# [EXERCISE]
Copy out every line of the data that follows, exactly.

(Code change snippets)
*****

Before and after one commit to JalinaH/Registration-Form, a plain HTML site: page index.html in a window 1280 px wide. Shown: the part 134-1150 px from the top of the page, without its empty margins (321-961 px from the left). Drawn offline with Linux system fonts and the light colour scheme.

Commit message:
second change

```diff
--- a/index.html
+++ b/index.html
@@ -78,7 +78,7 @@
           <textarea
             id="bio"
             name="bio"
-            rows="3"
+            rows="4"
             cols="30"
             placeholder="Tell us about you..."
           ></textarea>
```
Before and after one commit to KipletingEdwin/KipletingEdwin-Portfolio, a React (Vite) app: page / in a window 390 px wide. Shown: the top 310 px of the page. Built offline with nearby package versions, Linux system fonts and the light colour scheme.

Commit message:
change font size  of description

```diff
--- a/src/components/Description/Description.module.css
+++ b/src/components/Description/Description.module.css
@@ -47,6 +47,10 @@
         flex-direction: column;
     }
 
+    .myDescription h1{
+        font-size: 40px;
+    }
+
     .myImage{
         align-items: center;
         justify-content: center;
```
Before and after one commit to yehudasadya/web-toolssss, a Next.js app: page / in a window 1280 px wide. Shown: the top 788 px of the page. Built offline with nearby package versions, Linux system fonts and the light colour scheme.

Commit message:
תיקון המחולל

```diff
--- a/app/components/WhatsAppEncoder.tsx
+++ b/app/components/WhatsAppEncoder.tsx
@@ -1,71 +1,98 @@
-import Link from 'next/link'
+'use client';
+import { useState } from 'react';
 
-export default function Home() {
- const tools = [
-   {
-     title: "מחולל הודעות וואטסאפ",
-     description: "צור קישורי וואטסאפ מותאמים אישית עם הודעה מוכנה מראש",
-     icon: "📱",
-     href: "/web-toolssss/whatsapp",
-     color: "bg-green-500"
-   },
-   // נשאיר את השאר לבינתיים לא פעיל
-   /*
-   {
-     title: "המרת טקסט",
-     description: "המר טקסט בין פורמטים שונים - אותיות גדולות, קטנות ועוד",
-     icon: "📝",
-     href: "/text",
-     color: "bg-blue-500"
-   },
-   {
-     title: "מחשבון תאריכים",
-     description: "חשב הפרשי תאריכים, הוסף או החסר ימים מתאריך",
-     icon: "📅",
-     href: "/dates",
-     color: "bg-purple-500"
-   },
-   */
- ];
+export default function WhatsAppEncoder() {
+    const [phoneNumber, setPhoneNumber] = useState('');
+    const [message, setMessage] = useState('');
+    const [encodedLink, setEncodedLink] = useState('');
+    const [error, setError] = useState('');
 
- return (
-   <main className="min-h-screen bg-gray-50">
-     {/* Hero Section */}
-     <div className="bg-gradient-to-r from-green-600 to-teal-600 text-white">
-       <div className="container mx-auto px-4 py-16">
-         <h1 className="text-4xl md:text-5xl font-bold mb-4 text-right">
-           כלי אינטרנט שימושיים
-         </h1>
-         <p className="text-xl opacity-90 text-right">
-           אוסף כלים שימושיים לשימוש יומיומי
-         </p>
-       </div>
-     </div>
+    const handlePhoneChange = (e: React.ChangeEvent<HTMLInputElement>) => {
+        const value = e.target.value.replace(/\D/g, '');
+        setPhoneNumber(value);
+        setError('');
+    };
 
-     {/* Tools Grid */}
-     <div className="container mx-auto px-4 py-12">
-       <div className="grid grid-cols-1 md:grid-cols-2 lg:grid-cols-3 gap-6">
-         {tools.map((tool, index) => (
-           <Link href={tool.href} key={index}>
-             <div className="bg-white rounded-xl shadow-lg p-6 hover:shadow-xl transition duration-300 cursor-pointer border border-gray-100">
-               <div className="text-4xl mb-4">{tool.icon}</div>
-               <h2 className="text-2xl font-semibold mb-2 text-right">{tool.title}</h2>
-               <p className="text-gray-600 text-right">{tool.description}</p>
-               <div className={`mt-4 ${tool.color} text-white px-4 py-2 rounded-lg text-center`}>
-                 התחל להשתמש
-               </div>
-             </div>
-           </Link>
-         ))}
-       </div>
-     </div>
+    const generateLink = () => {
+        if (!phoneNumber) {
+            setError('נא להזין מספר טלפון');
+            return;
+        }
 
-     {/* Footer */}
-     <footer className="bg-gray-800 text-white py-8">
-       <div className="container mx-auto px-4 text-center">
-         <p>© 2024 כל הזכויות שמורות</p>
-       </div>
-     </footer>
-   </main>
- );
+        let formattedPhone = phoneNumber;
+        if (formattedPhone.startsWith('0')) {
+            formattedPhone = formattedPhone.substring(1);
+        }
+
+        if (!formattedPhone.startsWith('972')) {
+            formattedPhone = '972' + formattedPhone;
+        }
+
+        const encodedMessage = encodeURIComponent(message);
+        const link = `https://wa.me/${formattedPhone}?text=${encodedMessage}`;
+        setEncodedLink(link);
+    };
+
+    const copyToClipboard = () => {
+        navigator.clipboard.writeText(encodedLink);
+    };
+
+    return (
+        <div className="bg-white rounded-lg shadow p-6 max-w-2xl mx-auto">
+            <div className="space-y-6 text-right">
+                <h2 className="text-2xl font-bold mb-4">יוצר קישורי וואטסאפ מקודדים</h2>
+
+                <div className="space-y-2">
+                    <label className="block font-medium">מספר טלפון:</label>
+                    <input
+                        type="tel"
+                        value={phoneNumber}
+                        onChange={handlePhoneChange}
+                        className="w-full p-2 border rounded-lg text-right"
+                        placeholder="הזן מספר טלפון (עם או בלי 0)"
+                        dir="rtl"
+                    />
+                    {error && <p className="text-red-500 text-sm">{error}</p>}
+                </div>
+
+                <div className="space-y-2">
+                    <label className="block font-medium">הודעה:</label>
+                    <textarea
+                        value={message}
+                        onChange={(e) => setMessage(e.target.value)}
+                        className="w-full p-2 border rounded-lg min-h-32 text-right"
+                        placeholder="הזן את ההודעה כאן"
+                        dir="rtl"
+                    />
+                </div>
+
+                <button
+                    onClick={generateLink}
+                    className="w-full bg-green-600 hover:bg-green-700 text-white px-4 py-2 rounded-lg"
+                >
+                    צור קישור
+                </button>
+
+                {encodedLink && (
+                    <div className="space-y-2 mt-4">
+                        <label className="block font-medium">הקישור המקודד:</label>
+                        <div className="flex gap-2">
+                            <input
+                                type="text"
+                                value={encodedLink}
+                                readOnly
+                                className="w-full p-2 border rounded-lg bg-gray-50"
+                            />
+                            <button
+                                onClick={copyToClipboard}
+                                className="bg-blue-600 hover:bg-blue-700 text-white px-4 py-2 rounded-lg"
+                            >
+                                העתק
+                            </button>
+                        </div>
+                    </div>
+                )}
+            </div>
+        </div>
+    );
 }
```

*****

# [RESPONSE]
Before and after one commit to JalinaH/Registration-Form, a plain HTML site: page index.html in a window 1280 px wide. Shown: the part 134-1150 px from the top of the page, without its empty margins (321-961 px from the left). Drawn offline with Linux system fonts and the light colour scheme.

Commit message:
second change

```diff
--- a/index.html
+++ b/index.html
@@ -78,7 +78,7 @@
           <textarea
             id="bio"
             name="bio"
-            rows="3"
+            rows="4"
             cols="30"
             placeholder="Tell us about you..."
           ></textarea>
```
Before and after one commit to KipletingEdwin/KipletingEdwin-Portfolio, a React (Vite) app: page / in a window 390 px wide. Shown: the top 310 px of the page. Built offline with nearby package versions, Linux system fonts and the light colour scheme.

Commit message:
change font size  of description

```diff
--- a/src/components/Description/Description.module.css
+++ b/src/components/Description/Description.module.css
@@ -47,6 +47,10 @@
         flex-direction: column;
     }
 
+    .myDescription h1{
+        font-size: 40px;
+    }
+
     .myImage{
         align-items: center;
         justify-content: center;
```
Before and after one commit to yehudasadya/web-toolssss, a Next.js app: page / in a window 1280 px wide. Shown: the top 788 px of the page. Built offline with nearby package versions, Linux system fonts and the light colour scheme.

Commit message:
תיקון המחולל

```diff
--- a/app/components/WhatsAppEncoder.tsx
+++ b/app/components/WhatsAppEncoder.tsx
@@ -1,71 +1,98 @@
-import Link from 'next/link'
+'use client';
+import { useState } from 'react';
 
-export default function Home() {
- const tools = [
-   {
-     title: "מחולל הודעות וואטסאפ",
-     description: "צור קישורי וואטסאפ מותאמים אישית עם הודעה מוכנה מראש",
-     icon: "📱",
-     href: "/web-toolssss/whatsapp",
-     color: "bg-green-500"
-   },
-   // נשאיר את השאר לבינתיים לא פעיל
-   /*
-   {
-     title: "המרת טקסט",
-     description: "המר טקסט בין פורמטים שונים - אותיות גדולות, קטנות ועוד",
-     icon: "📝",
-     href: "/text",
-     color: "bg-blue-500"
-   },
-   {
-     title: "מחשבון תאריכים",
-     description: "חשב הפרשי תאריכים, הוסף או החסר ימים מתאריך",
-     icon: "📅",
-     href: "/dates",
-     color: "bg-purple-500"
-   },
-   */
- ];
+export default function WhatsAppEncoder() {
+    const [phoneNumber, setPhoneNumber] = useState('');
+    const [message, setMessage] = useState('');
+    const [encodedLink, setEncodedLink] = useState('');
+    const [error, setError] = useState('');
 
- return (
-   <main className="min-h-screen bg-gray-50">
-     {/* Hero Section */}
-     <div className="bg-gradient-to-r from-green-600 to-teal-600 text-white">
-       <div className="container mx-auto px-4 py-16">
-         <h1 className="text-4xl md:text-5xl font-bold mb-4 text-right">
-           כלי אינטרנט שימושיים
-         </h1>
-         <p className="text-xl opacity-90 text-right">
-           אוסף כלים שימושיים לשימוש יומיומי
-         </p>
-       </div>
-     </div>
+    const handlePhoneChange = (e: React.ChangeEvent<HTMLInputElement>) => {
+        const value = e.target.value.replace(/\D/g, '');
+        setPhoneNumber(value);
+        setError('');
+    };
 
-     {/* Tools Grid */}
-     <div className="container mx-auto px-4 py-12">
-       <div className="grid grid-cols-1 md:grid-cols-2 lg:grid-cols-3 gap-6">
-         {tools.map((tool, index) => (
-           <Link href={tool.href} key={index}>
-             <div className="bg-white rounded-xl shadow-lg p-6 hover:shadow-xl transition duration-300 cursor-pointer border border-gray-100">
-               <div className="text-4xl mb-4">{tool.icon}</div>
-               <h2 className="text-2xl font-semibold mb-2 text-right">{tool.title}</h2>
-               <p className="text-gray-600 text-right">{tool.description}</p>
-               <div className={`mt-4 ${tool.color} text-white px-4 py-2 rounded-lg text-center`}>
-                 התחל להשתמש
-               </div>
-             </div>
-           </Link>
-         ))}
-       </div>
-     </div>
+    const generateLink = () => {
+        if (!phoneNumber) {
+            setError('נא להזין מספר טלפון');
+            return;
+        }
 
-     {/* Footer */}
-     <footer className="bg-gray-800 text-white py-8">
-       <div className="container mx-auto px-4 text-center">
-         <p>© 2024 כל הזכויות שמורות</p>
-       </div>
-     </footer>
-   </main>
- );
+        let formattedPhone = phoneNumber;
+        if (formattedPhone.startsWith('0')) {
+            formattedPhone = formattedPhone.substring(1);
+        }
+
+        if (!formattedPhone.startsWith('972')) {
+            formattedPhone = '972' + formattedPhone;
+        }
+
+        const encodedMessage = encodeURIComponent(message);
+        const link = `https://wa.me/${formattedPhone}?text=${encodedMessage}`;
+        setEncodedLink(link);
+    };
+
+    const copyToClipboard = () => {
+        navigator.clipboard.writeText(encodedLink);
+    };
+
+    return (
+        <div className="bg-white rounded-lg shadow p-6 max-w-2xl mx-auto">
+            <div className="space-y-6 text-right">
+                <h2 className="text-2xl font-bold mb-4">יוצר קישורי וואטסאפ מקודדים</h2>
+
+                <div className="space-y-2">
+                    <label className="block font-medium">מספר טלפון:</label>
+                    <input
+                        type="tel"
+                        value={phoneNumber}
+                        onChange={handlePhoneChange}
+                        className="w-full p-2 border rounded-lg text-right"
+                        placeholder="הזן מספר טלפון (עם או בלי 0)"
+                        dir="rtl"
+                    />
+                    {error && <p className="text-red-500 text-sm">{error}</p>}
+                </div>
+
+                <div className="space-y-2">
+                    <label className="block font-medium">הודעה:</label>
+                    <textarea
+                        value={message}
+                        onChange={(e) => setMessage(e.target.value)}
+                        className="w-full p-2 border rounded-lg min-h-32 text-right"
+                        placeholder="הזן את ההודעה כאן"
+                        dir="rtl"
+                    />
+                </div>
+
+                <button
+                    onClick={generateLink}
+                    className="w-full bg-green-600 hover:bg-green-700 text-white px-4 py-2 rounded-lg"
+                >
+                    צור קישור
+                </button>
+
+                {encodedLink && (
+                    <div className="space-y-2 mt-4">
+                        <label className="block font-medium">הקישור המקודד:</label>
+                        <div className="flex gap-2">
+                            <input
+                                type="text"
+                                value={encodedLink}
+                                readOnly
+                                className="w-full p-2 border rounded-lg bg-gray-50"
+                            />
+                            <button
+                                onClick={copyToClipboard}
+                                className="bg-blue-600 hover:bg-blue-700 text-white px-4 py-2 rounded-lg"
+                            >
+                                העתק
+                            </button>
+                        </div>
+                    </div>
+                )}
+            </div>
+        </div>
+    );
 }
```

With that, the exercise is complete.